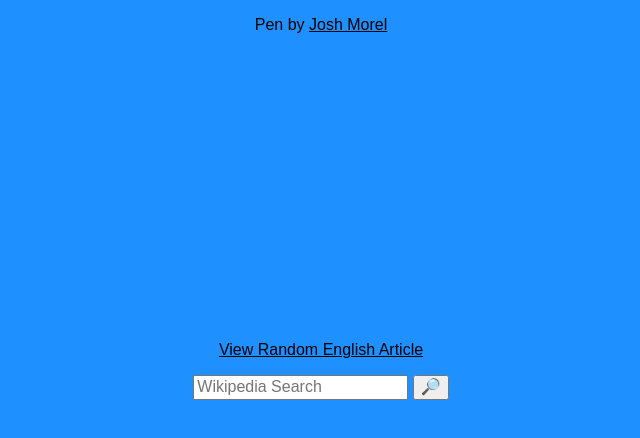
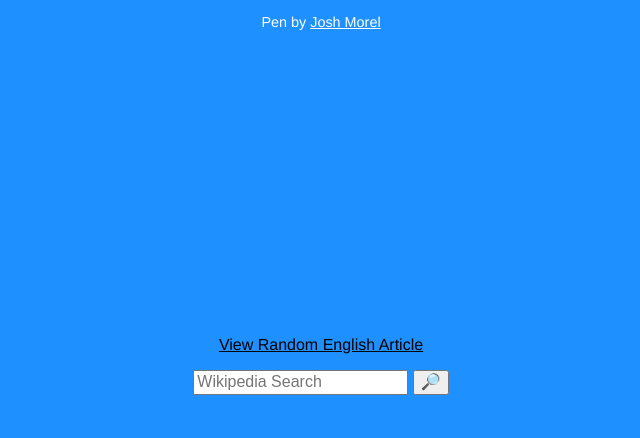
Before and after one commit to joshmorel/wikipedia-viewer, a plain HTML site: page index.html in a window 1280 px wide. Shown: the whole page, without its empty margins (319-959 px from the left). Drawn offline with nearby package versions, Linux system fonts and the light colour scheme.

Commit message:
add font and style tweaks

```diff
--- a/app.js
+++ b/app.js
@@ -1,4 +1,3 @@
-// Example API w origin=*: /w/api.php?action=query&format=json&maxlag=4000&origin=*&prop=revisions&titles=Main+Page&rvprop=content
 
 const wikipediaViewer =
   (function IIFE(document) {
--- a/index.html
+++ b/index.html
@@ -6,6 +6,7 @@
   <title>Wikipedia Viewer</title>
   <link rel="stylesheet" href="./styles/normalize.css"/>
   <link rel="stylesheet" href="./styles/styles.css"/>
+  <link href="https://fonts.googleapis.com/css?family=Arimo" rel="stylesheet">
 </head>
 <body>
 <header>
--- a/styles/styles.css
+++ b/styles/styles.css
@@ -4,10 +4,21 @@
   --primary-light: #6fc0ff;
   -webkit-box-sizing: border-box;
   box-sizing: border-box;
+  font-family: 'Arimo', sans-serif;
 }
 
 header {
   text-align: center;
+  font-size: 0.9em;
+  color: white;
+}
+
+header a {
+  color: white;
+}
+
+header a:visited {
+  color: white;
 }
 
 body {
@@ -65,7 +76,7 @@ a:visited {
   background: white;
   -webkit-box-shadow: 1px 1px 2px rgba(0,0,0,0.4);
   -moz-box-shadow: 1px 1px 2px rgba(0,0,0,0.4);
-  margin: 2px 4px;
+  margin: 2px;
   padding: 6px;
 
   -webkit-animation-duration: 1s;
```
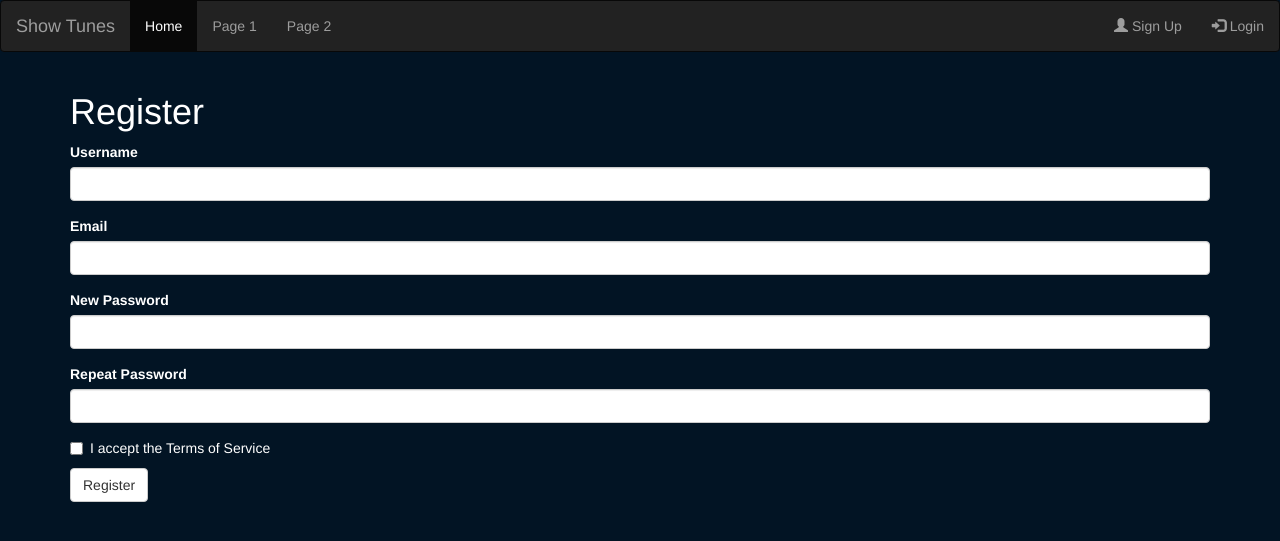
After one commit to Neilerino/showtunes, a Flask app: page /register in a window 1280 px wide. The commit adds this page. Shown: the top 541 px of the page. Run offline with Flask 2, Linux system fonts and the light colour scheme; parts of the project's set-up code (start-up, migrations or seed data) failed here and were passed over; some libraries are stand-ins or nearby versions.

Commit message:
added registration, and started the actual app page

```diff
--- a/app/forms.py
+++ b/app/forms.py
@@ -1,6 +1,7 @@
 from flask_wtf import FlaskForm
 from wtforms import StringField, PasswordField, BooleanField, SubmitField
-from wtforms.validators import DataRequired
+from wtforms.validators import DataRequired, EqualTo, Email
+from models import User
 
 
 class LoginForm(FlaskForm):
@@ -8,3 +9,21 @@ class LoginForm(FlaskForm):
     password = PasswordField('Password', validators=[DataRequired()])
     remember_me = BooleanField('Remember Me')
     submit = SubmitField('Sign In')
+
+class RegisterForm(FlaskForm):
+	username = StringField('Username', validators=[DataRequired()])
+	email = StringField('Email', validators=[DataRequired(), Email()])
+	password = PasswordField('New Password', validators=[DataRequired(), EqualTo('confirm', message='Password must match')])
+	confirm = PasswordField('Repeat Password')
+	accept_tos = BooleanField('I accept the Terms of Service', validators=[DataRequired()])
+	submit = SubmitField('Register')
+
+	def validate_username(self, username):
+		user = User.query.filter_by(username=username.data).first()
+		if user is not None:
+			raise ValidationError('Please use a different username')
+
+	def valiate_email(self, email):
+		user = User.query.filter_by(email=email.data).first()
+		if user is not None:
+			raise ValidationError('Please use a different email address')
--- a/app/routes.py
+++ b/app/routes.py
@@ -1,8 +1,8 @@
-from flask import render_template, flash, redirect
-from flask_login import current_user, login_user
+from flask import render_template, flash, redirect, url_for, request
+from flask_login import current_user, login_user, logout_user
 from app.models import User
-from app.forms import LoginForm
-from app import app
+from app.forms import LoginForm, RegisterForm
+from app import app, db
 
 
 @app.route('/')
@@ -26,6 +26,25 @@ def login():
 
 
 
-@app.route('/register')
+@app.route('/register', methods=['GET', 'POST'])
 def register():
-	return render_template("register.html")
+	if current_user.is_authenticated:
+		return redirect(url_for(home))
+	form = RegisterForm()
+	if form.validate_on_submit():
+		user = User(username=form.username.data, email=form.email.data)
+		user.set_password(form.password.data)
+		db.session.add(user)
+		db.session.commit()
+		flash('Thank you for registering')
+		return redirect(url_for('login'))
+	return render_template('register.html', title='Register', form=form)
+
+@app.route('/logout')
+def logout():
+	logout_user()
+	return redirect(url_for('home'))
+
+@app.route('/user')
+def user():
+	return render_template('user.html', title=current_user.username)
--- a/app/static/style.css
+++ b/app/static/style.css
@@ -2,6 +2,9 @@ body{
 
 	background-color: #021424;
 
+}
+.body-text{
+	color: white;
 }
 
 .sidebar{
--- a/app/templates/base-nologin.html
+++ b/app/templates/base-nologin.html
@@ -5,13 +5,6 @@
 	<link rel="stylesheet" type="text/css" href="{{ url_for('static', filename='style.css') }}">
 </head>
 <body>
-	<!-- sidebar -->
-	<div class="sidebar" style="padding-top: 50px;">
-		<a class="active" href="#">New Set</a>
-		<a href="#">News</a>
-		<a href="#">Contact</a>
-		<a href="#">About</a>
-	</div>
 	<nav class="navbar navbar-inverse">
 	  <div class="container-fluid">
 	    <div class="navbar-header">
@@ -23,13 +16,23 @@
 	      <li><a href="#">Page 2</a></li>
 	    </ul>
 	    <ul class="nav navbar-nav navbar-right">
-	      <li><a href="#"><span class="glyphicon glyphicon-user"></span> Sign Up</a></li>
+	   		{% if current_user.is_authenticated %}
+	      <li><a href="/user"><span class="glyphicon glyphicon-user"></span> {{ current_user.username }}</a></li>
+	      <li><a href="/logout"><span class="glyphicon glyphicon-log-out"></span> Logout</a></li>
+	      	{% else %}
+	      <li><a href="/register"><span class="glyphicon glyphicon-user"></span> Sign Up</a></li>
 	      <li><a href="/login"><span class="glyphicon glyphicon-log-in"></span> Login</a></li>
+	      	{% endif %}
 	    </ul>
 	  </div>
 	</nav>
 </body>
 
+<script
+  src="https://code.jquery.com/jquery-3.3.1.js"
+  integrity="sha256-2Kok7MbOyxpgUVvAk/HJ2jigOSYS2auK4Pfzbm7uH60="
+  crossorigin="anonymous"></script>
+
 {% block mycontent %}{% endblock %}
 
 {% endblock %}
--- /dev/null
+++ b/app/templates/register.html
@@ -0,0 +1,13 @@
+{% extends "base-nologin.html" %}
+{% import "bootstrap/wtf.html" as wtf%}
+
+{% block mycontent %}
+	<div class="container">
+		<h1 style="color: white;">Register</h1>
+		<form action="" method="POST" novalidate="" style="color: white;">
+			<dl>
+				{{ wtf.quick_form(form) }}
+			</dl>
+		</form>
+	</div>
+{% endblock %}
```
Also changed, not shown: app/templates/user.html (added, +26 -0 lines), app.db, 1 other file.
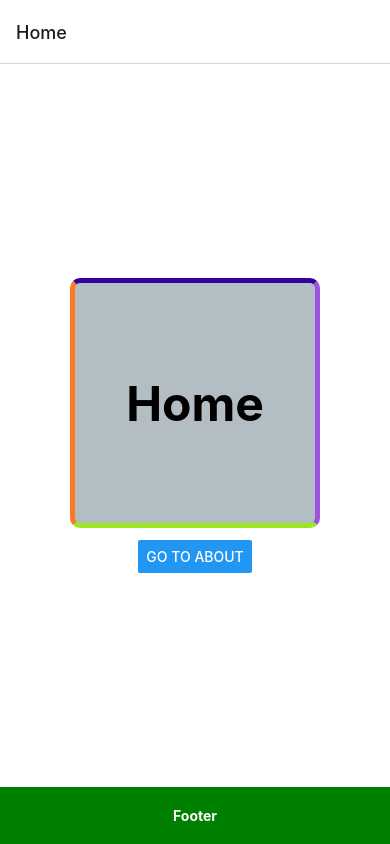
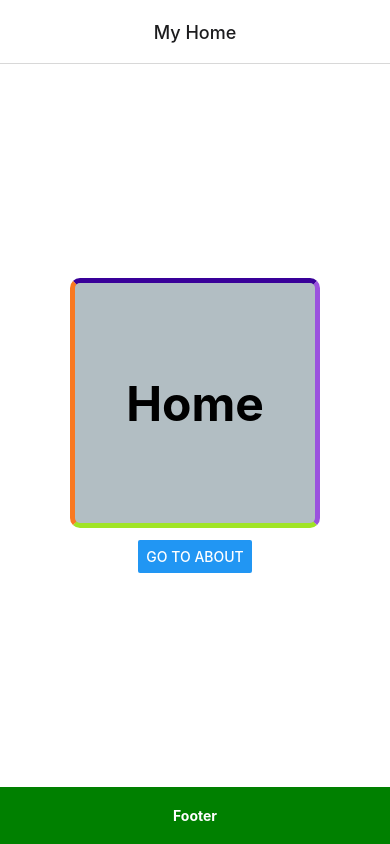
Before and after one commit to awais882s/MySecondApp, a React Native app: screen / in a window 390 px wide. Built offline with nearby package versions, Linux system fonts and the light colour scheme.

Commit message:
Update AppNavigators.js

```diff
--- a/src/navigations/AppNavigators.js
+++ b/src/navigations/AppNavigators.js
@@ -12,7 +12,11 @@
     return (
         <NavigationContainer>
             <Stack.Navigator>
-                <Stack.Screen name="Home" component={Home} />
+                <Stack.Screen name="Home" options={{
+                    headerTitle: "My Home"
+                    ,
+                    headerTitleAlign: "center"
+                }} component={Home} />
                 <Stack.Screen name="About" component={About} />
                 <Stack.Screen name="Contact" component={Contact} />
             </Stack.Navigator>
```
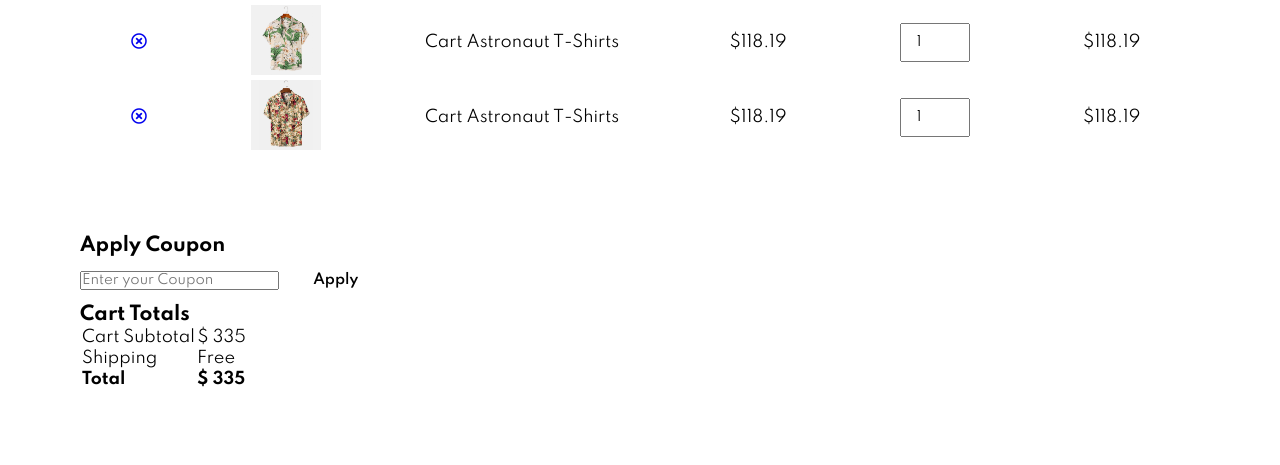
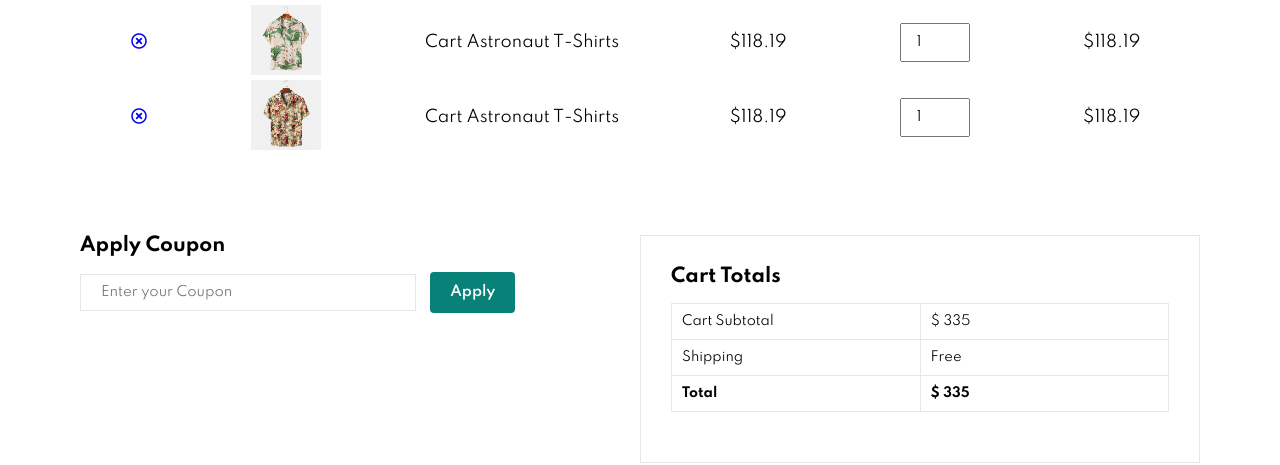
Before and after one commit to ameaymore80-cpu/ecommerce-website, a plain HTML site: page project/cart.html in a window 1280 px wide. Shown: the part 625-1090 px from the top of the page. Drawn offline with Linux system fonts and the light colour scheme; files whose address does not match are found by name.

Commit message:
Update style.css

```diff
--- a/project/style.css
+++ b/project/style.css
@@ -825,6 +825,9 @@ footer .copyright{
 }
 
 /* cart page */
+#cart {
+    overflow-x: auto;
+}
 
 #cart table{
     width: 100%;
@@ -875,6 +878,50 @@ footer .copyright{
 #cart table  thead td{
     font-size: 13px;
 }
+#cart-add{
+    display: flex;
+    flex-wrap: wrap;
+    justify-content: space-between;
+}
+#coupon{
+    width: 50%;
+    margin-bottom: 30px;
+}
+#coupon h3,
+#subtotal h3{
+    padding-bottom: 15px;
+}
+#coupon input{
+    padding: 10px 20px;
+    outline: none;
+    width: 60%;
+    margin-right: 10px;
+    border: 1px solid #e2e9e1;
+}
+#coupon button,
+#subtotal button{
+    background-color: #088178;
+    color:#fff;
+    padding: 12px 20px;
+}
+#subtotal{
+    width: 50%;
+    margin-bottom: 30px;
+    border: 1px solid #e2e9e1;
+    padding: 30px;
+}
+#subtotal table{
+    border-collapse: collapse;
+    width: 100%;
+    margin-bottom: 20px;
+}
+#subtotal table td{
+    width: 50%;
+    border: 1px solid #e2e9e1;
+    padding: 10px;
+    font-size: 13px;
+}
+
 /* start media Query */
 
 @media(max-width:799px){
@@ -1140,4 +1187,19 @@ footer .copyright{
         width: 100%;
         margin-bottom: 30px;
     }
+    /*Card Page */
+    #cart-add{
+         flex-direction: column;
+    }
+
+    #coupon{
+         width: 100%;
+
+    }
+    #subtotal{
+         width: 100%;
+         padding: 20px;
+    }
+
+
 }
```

**TASK INSTRUCTIONS**
Counting only lines that hold the string "color", how many are there in the listing above? Give that number by itself.

**RESULT FOR THIS TASK**
9